“Universal experience attests that government establishments cannot keep pace with private enterprise in matters of business (and the transmission of letters is a mere matter of business). Private enterprise has always the most active physical powers, and the most ingenious mental ones. It is constantly increasing its speed, and simplifying and cheapening its operations. But government functionaries, secure in the enjoyment of warm nests, large salaries, official honors and power, and presidential smiles—all of which they are sure of so long as they are the partisans of the President—feel few quickening impulses to labor, and are altogether too independent and dignified personages to move at the speed that commercial interests require. They take office to enjoy its honors and emoluments, not to get their living by the sweat of their brows. They are too well satisfied with their own conditions, to trouble their heads with plans for improving the accustomed modes of doing the business of their departments—too wise in their own estimation, or too jealous of their assumed superiority, to adopt the suggestions of others—too cowardly to innovate—and too selfish to part with any of their power, or reform the abuses on which they thrive. The consequence is, as we now see, that when a cumbrous, clumsy, expensive and dilatory government system is once established, it is nearly impossible to modify or materially improve it. Opening the business to rivalry and free competition, is the only way to get rid of the nuisance.”
The Unconstitutionality of the Laws of Congress Prohibiting Private Mails (New York: Tribune Pub., 1844), 24. Reprinted in The Collected Works, vol.
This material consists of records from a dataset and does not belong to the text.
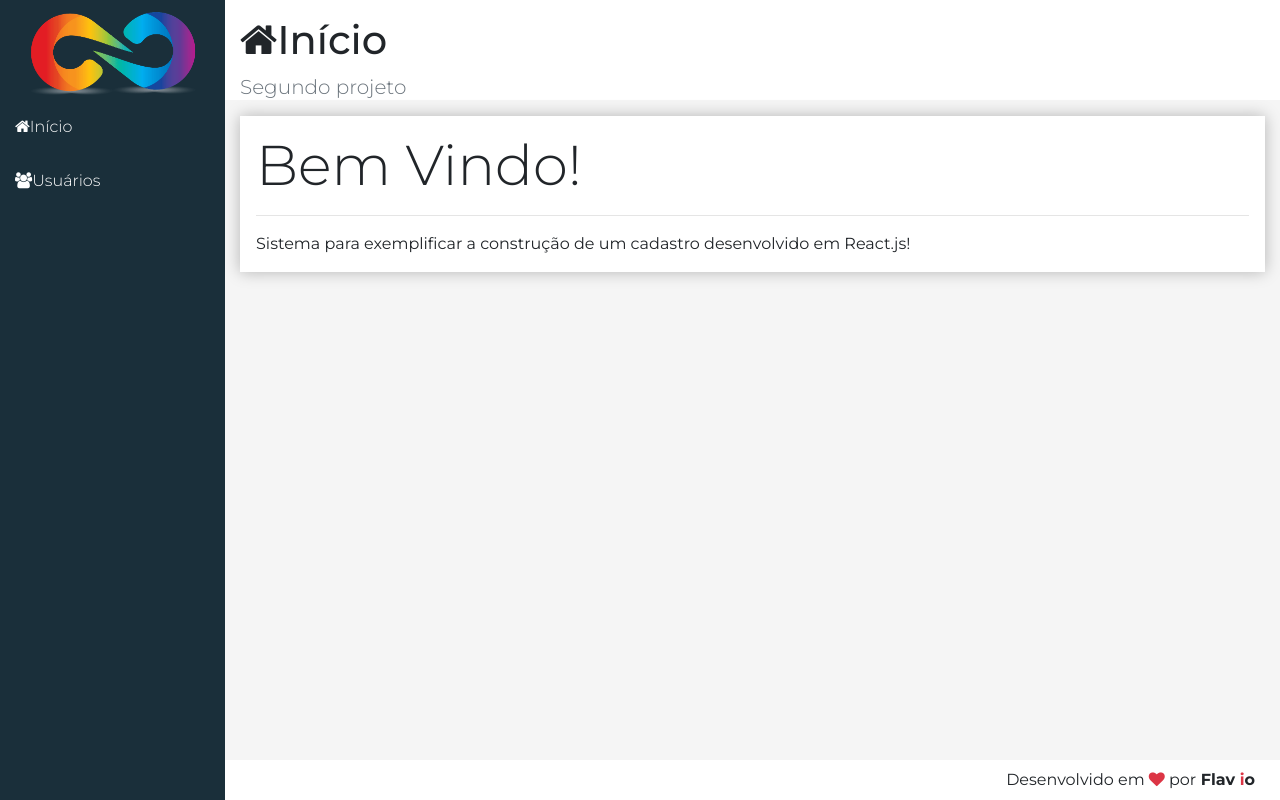
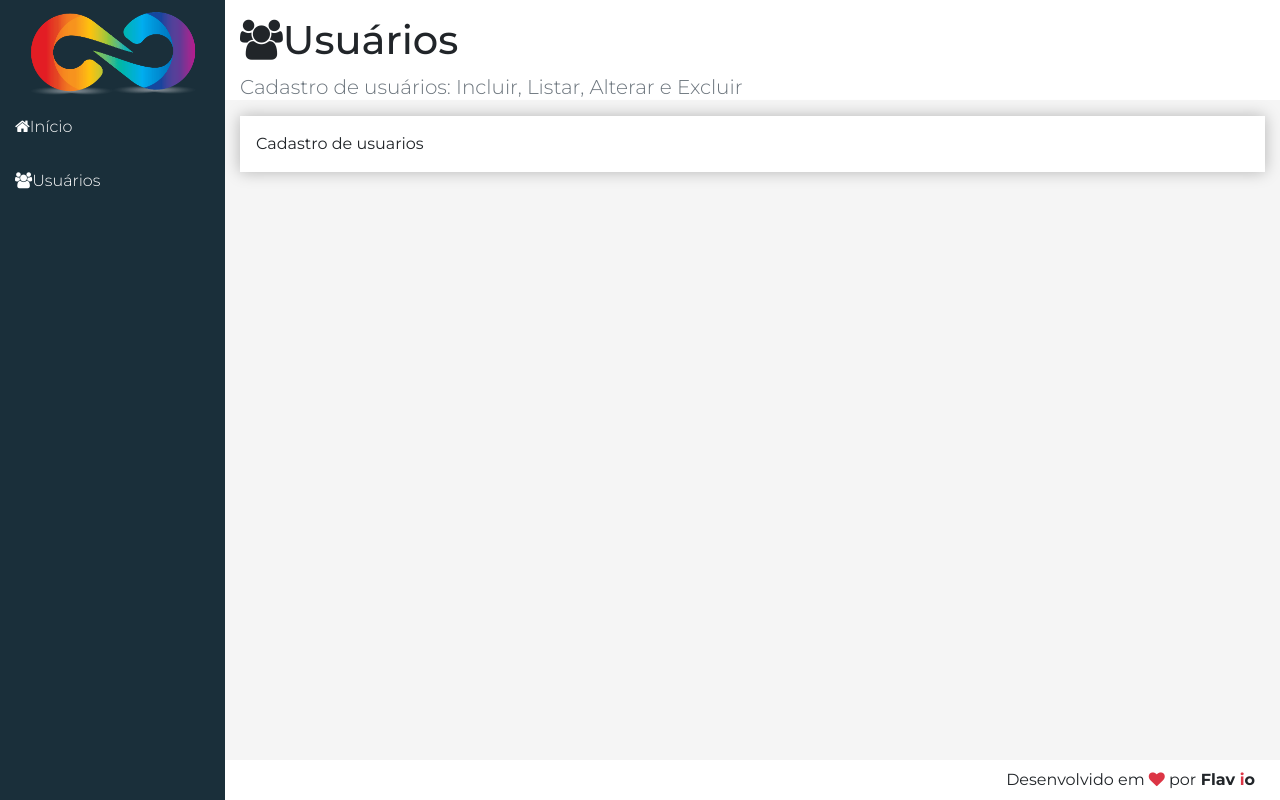
Before and after one commit to Flavio-Santos/people-register, a React (Create React App) app: page /#/Users in a window 1280 px wide. Built offline with nearby package versions, Linux system fonts and the light colour scheme.

Commit message:
routed implemented

```diff
--- a/src/components/template/Logo/Logo.jsx
+++ b/src/components/template/Logo/Logo.jsx
@@ -1,10 +1,11 @@
 import './Logo.css';
 import logo from '../../../assets/imgs/flooop.png';
 import React from 'react';
+import { Link } from 'react-router-dom';
 
 export default props =>
     <aside className="logo">
-        <a href="/" className="logo">
+        <Link to="/" className="logo">
             <img src={logo} className='logo-img' alt="logo"/>
-        </a>
+        </Link>
     </aside>
--- a/src/components/template/Nav/Nav.jsx
+++ b/src/components/template/Nav/Nav.jsx
@@ -1,6 +1,6 @@
 import './Nav.css';
 import React from 'react';
-import GoodAfternoon from '../../../utils/skelettonMenu'
+import { Link } from 'react-router-dom';
 
 // function teste(thiss) {
 //     debugger
@@ -10,15 +10,13 @@
     <aside className="menu-area">
         <nav className="menu">
 
-
-
-            <a href="/">
+            <Link to="/">
                 <i className="fa fa-home"></i>
                 Início
-            </a>
-            <a href="#/users">
+            </Link>
+            <Link to="/users">
                 <i className="fa fa-users"></i>
                 Usuários
-            </a>
+            </Link>
         </nav>
     </aside>
--- a/src/components/user/UserCrud.jsx
+++ b/src/components/user/UserCrud.jsx
@@ -10,7 +10,7 @@
 export default class UserCrud extends Component {
     render() {
         return (
-            <Main {...props}>
+            <Main {...headerProps}>
                 Cadastro de usuarios
             </Main>
         )
--- a/src/main/App.jsx
+++ b/src/main/App.jsx
@@ -2,15 +2,19 @@
 import 'font-awesome/css/font-awesome.min.css'
 import './App.css';
 import React from 'react';
+import { HashRouter, BrowserRouter } from 'react-router-dom';
+import Routes from './Routes'
+
 import Logo from '../components/template/Logo/Logo';
 import Nav from '../components/template/Nav/Nav';
-import Home from '../components/home/Home';
 import Footer from '../components/template/Footer/Footer';
 
 export default props =>
-    <div className='app'>
-        <Logo />
-        <Nav />
-        <Home />
-        <Footer />
-    </div>
+    <HashRouter>
+        <div className='app'>
+            <Logo />
+            <Nav />
+            <Routes />
+            <Footer />
+        </div>
+    </HashRouter>
--- /dev/null
+++ b/src/main/Routes.jsx
@@ -0,0 +1,12 @@
+import React from 'react';
+import { Switch, Route, Redirect } from 'react-router-dom';
+
+import Home from '../components/home/Home';
+import UserCrud from '../components/user/UserCrud';
+
+export default props =>
+    <Switch>
+        <Route exact path='/' component={Home}/>
+        <Route path='/Users' component={UserCrud}/>
+        <Redirect from='*' to='/'/>
+    </Switch>
```
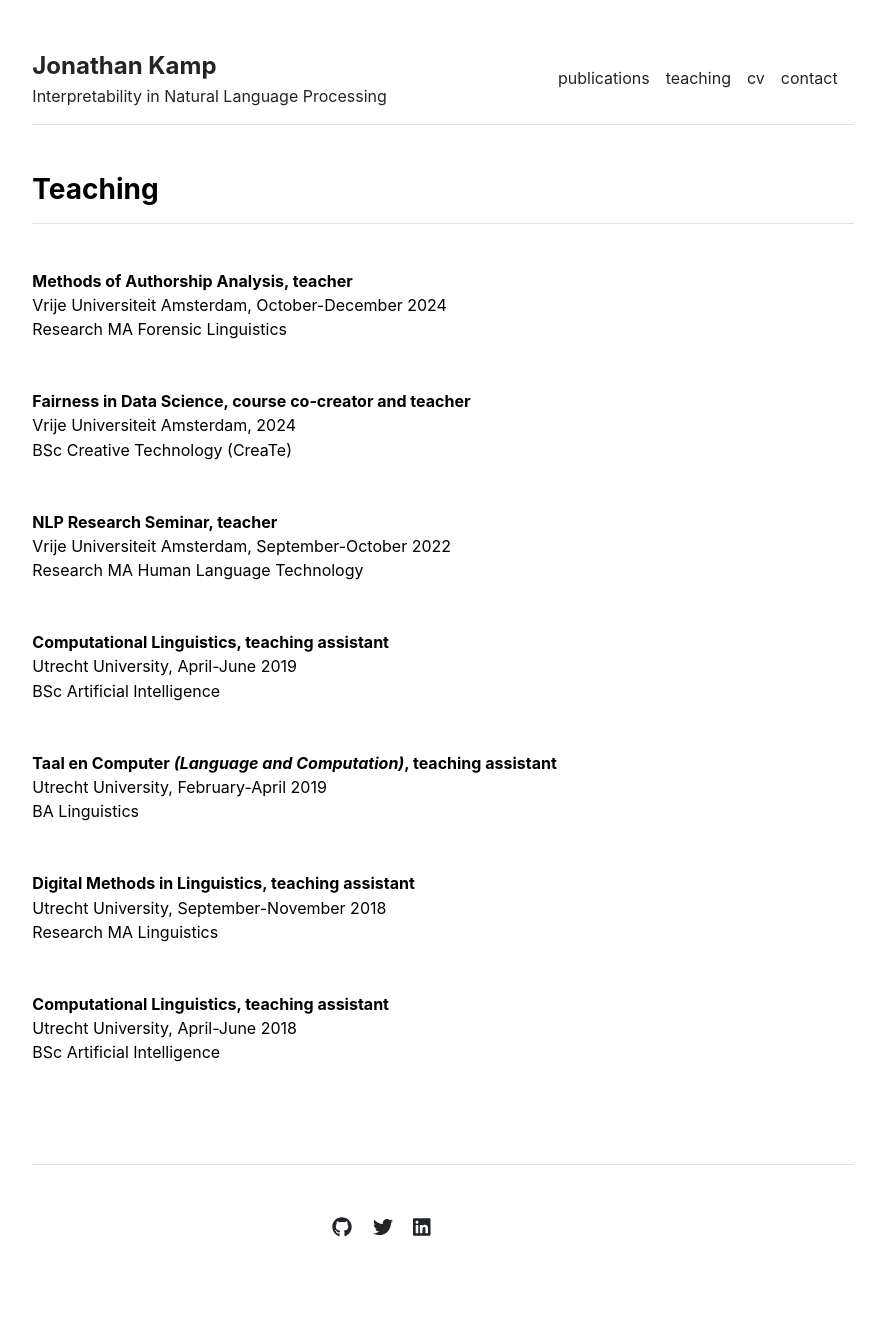
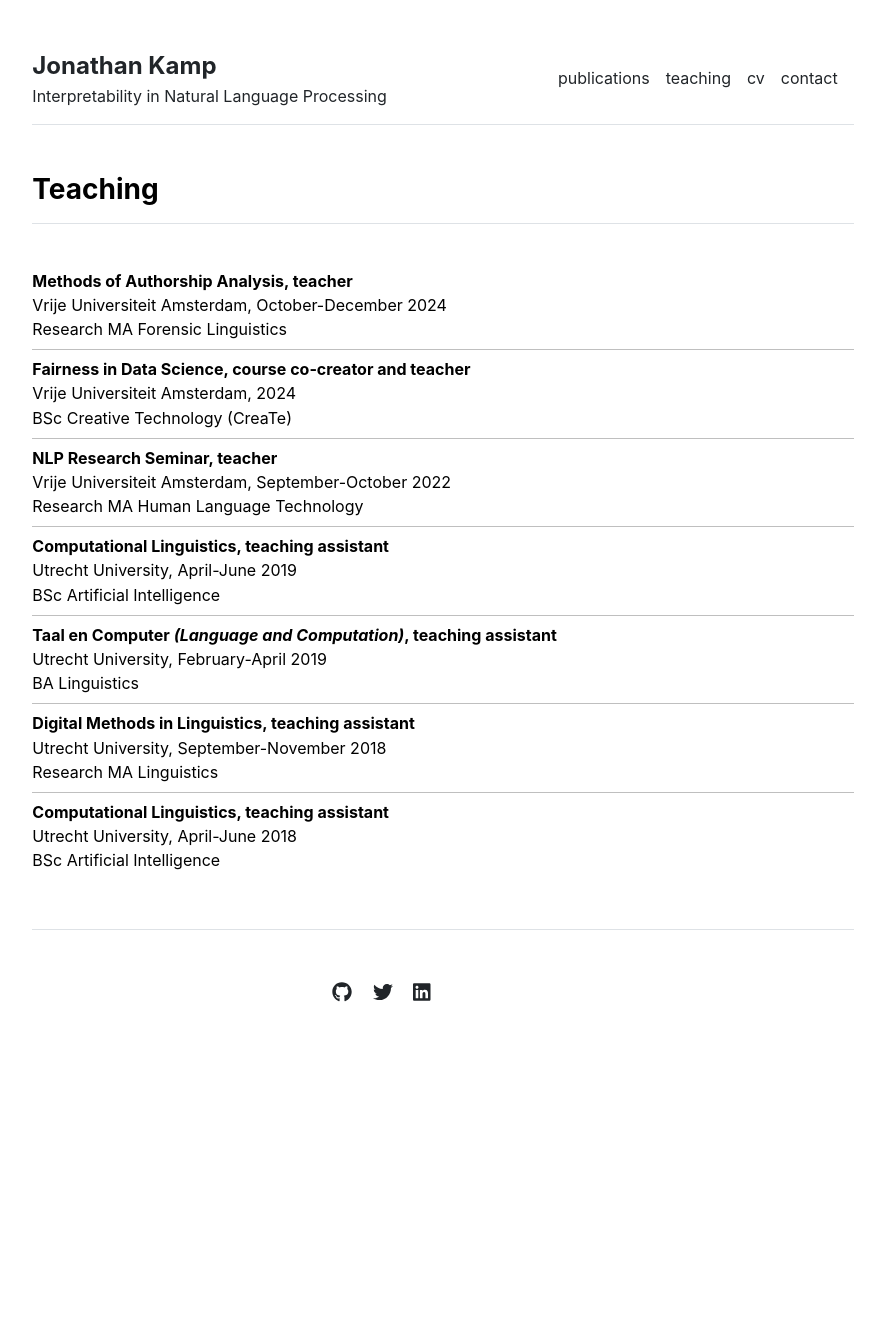
Before and after one commit to jbkamp/jbkamp.github.io, a Jekyll site: the page built from teaching.md, in a window 1280 px wide. Shown: the whole page, without its empty margins (197-1082 px from the left). Built offline with Jekyll 4.4.1, drawn with Linux system fonts in a browser that asks for light colours; after the commit the page ends 1104 px from its top, so only the background shows below that.

Commit message:
removed spacing between teaching blocks and added horizontal line

```diff
--- a/_includes/teaching.html
+++ b/_includes/teaching.html
@@ -2,11 +2,14 @@
   <div>
     <h3 class="fw-bold border-bottom pb-3 mb-5">Teaching</h3>
     {% for teaching in site.data.settings.teachings %}
-    <div class="row g-b mb-5">
+    <div class="teaching-block" style="margin-bottom: 10px;">
       <p style="margin-bottom: 5px; line-height: 1.2;"><b>{{ teaching.name }}</b></p>
       <p style="margin-bottom: 5px; line-height: 1.2;">{{ teaching.institution }}, {{ teaching.date }}</p>
       <p style="margin-bottom: 5px; line-height: 1.2;">{{ teaching.description }}</p>
     </div>
+    {% if forloop.last == false %}
+    <hr style="margin: 10px 0;">
+    {% endif %}
     {% endfor %}
   </div>
 </div>
```
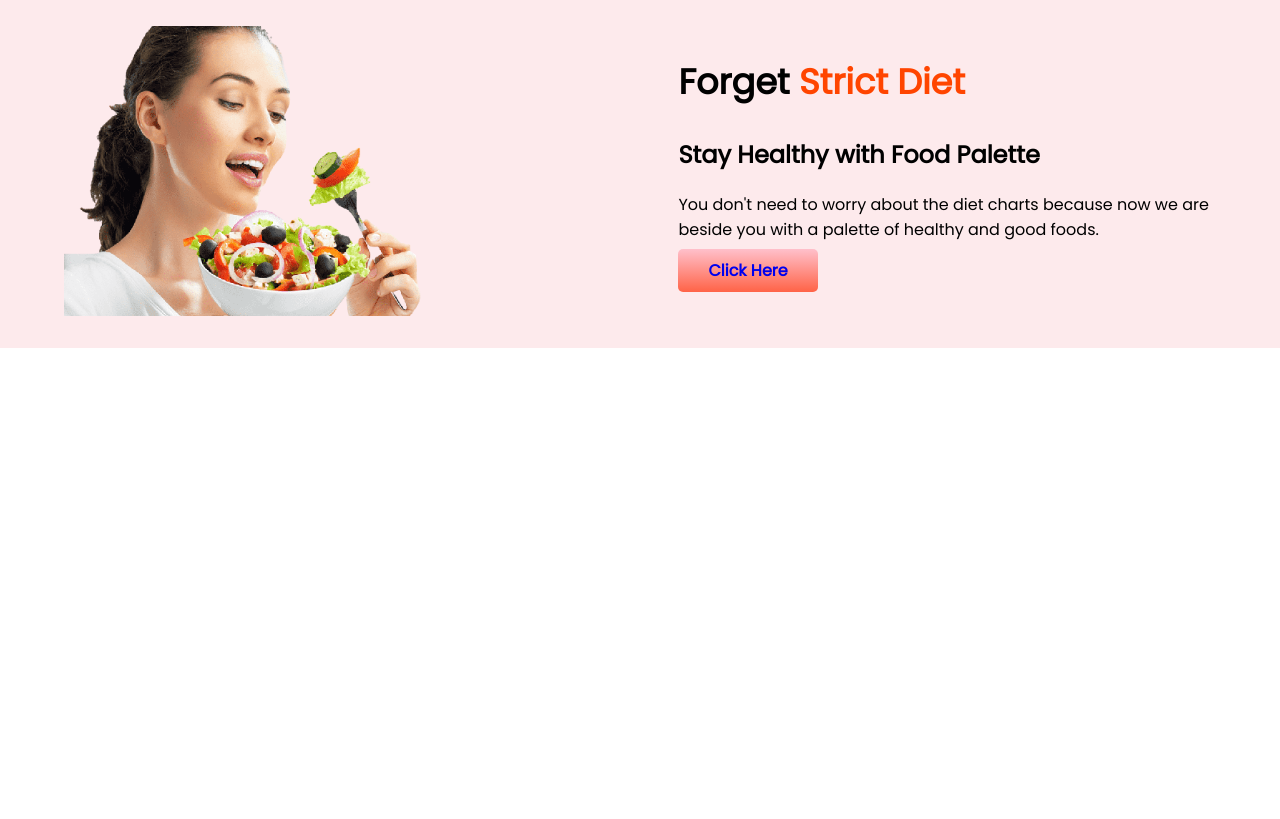
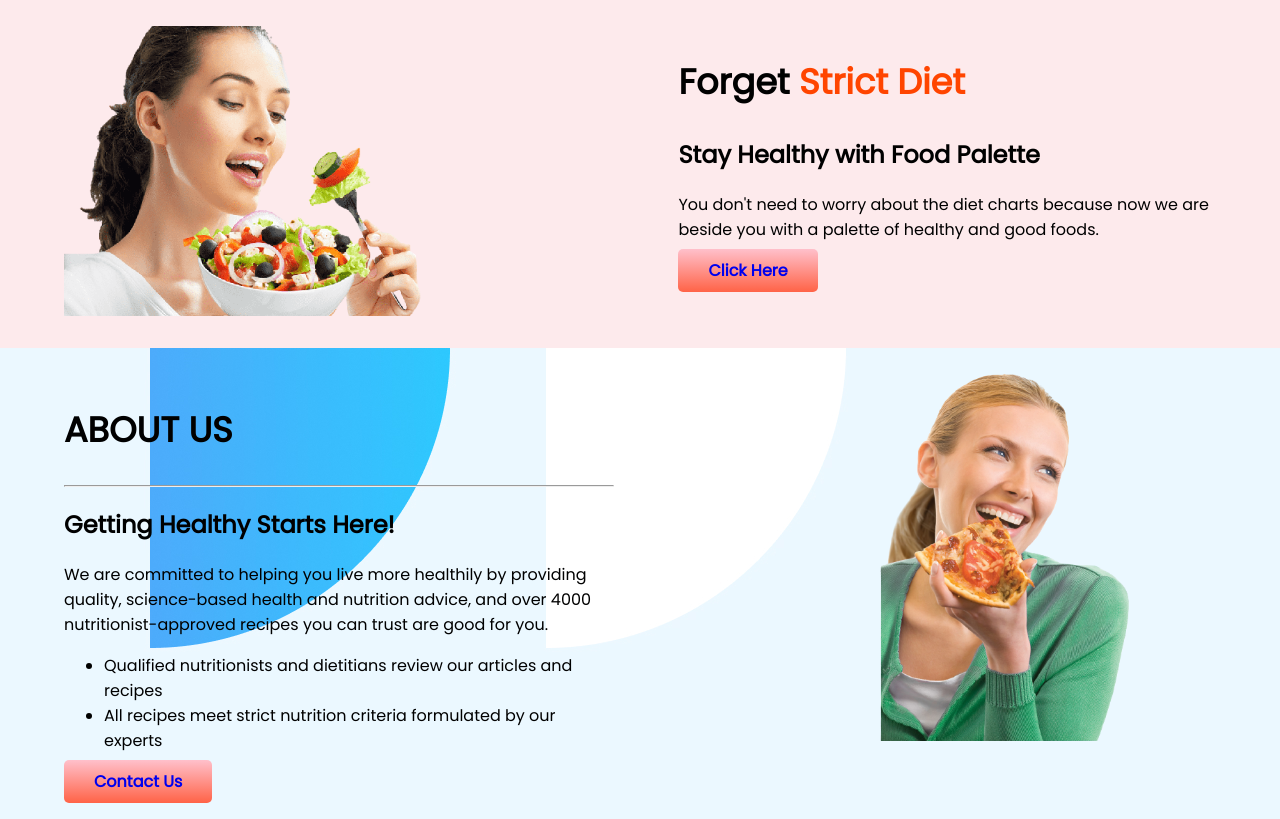
Before and after one commit to NadibaRahman/food-website, a plain HTML site: page index.html in a window 1280 px wide. Drawn offline with Linux system fonts and the light colour scheme.

Commit message:
add second part

```diff
--- a/index.html
+++ b/index.html
@@ -27,7 +27,29 @@
             <a class="link-btn" target="_blank" href="https://www.healthyfood.com/">Click Here</a>
         </div>
     </section>
-
+    <section class="middle">
+        <div id="first-half" class="half-width2">
+            <h1>ABOUT US</h1>
+            <hr>
+            <h2>Getting Healthy Starts Here!</h2>
+            <p>We are committed to helping you live more healthily by providing quality, science-based health and
+                nutrition advice, and over 4000 nutritionist-approved recipes you can trust are good for you.
+            <ul>
+                <li>
+                    Qualified nutritionists and dietitians review our articles and recipes
+                </li>
+                <li>
+                    All recipes meet strict nutrition criteria formulated by our experts
+                </li>
+            </ul>
+            </p>
+            <a class="link-btn" target="_blank" href="https://www.healthyfood.com/contact-us/">Contact Us</a>
+        </div>
+        <div class="half-width2">
+            <img src="images/female/kisspng-eating-junk-food-hunger-fast-food-woman-eating-5b100f5d437345.6346499515277791652763-removebg-preview.png"
+                alt="">
+        </div>
+    </section>
 </body>
 
 </html>
--- a/style.css
+++ b/style.css
@@ -28,6 +28,18 @@ section {
     width: 80%;
 }
 
+.half-width2 {
+    width: 50%;
+    padding-left: 5%;
+    padding-bottom: 2%;
+    padding-top: 2%;
+}
+
+.half-width2 img {
+    width: 60%;
+    padding-left: 20%;
+}
+
 #first-half {
     margin-right: 2%;
     padding-right: 2%;
@@ -44,3 +56,7 @@ section {
 .top {
     background-image: url(images/shapes/Frame\ 58.jpg);
 }
+
+.middle {
+    background-image: url(images/shapes/Frame\ 57.jpg);
+}
```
I. Quoted from: Smith, George H. ed. The Lysander Spooner Reader. Cobden Press, Arizona. 2010. PP X-XI.